Blackfoot Words is a database of lexical forms in Blackfoot (Algonquian).

What does that mean? We have typed up the Blackfoot words and translations from older written sources, including wordlists, dictionaries, and grammars. We then add information to each word, like the stems and meaningful parts inside of them. We also provide links between words that are the same but spelled differently, and links between words that share similar parts and concepts.

The database and this website were created to provide access to a large amount of lexical data for the Blackfoot communities and for language researchers.

What’s inside?

Version 1.1 of the database includes words from nine different sources. The earliest source is from 1743 and the most recent source is from 1969, which means that all of the words are Old Blackfoot. PDFs of the sources can be downloaded from the Sources page.

SourceTypeDialect# words
Isham (1949/1743)wordlistCanada; possibly Káínai (Blood)10
Umfreville (1790)wordlistCanada45
Franklin (1823)wordlistCanada21
Latham (1846)wordlistAamsskáápipikani (Southern Piegan)77
Gallatin (1848)wordlistAamsskáápipikani (Southern Piegan)107
Hale (1886)wordlist??90
Curtis (1911)wordlistAamsskáápipikani (Southern Piegan)445
Taylor (1967)article on morphophonologyAamsskáápipikani (Southern Piegan)152
Taylor (1969)grammarAamsskáápipikani (Southern Piegan)3,606
Number of words from each source by type and dialect in Version 1.1

In Version 1.1 many (but not all) of the words are analyzed into stems and even morphemes. The full analysis will be published soon as Version 1.2.

Getting around

This site is under construction.
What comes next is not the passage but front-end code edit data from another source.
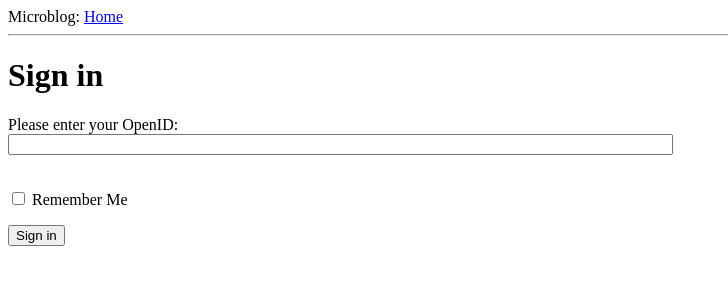
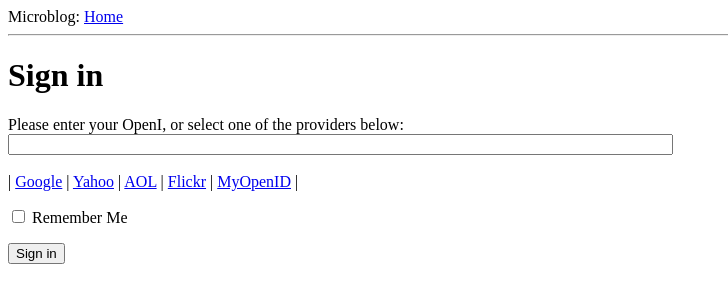
Before and after one commit to od210291jpv/flask, a Flask app: page /login in a window 1280 px wide. Shown: the top 303 px of the page, without its empty margins (0-728 px from the left). Run offline with Flask 2, Linux system fonts and the light colour scheme.

Commit message:
Added openid services integration

```diff
--- a/microblog/src/app/templates/login.html
+++ b/microblog/src/app/templates/login.html
@@ -1,15 +1,29 @@
 {% extends "base.html" %}
 
 {% block content %}
+<script type="text/javascript">
+function set_openid(openid, pr){
+        u = openid.search('<username>')
+        if (u != -1){
+        user = prompt('Enter your ' + pr + ' username:')
+        openid = openid.substr(0, u) + user
+        }
+        form = document.forms['login'];
+        form.elements['openid'].value = openid
+        }
+</script>
 <h1>Sign in</h1>
 <form action="", method="post", name="login">
     {{form.hidden_tag()}}
     <p>
-        Please enter your OpenID:<br>
+        Please enter your OpenI, or select one of the providers below:<br>
         {{form.openid(size=80)}}<br>
         {% for error in form.errors.openid %}
         <span style="color: red;">[{{ error }}]</span>
         {% endfor %}<br>
+        |{% for pr in providers %}
+        <a href="javascript:set_openid('{{ pr.url }}', '{{ pr.name }}');">{{ pr.name }}</a> |
+        {% endfor %}
     </p>
     <p>{{ form.remember_me }} Remember Me</p>
     <p><input type="submit", value="Sign in"></p>
--- a/microblog/src/app/views.py
+++ b/microblog/src/app/views.py
@@ -25,4 +25,5 @@ def login():
         return redirect('/index')
     return render_template('login.html',
                            title = 'Sign in',
-                           form = form)
+                           form = form,
+                           providers = app.config['OPENID_PROVIDERS'])
```
Also changed, not shown: microblog/src/app/config.py (+7 -0 lines).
Please reach out to natalie.weber@yale.edu if you have any questions.

  • View: using a free, online smart spreadsheet. (Note that you must email natalie.weber@yale.edu for a login.)
  • Download: a mysqldump of the full database on Zenodo.
  • Sources: bibliographic information for all of the sources in the database, with links to all sources in the public domain.
  • Credits: Blackfoot Words was created by the Blackfoot Lab at Yale. The language and words belong to the Blackfoot Nations.

Language acknowledgement

The Blackfoot language belongs to the people of the four Blackfoot Nations: the Siksikaiitsitapi, Kainaiitsitapi, Aapatohsipikani, and Aamsskaapipikani. I do not own the words or data in this database and I do not make any money from this project.

Land acknowledgement

The database is hosted on a Yale-affiliated server. Yale University acknowledges that indigenous peoples and nations, including Mohegan, Mashantucket Pequot, Eastern Pequot, Schaghticoke, Golden Hill Paugussett, Niantic, and the Quinnipiac and other Algonquian speaking peoples, have stewarded through generations the lands and waterways of what is now the state of Connecticut.  We honor and respect the enduring relationship that exists between these peoples and nations and this land.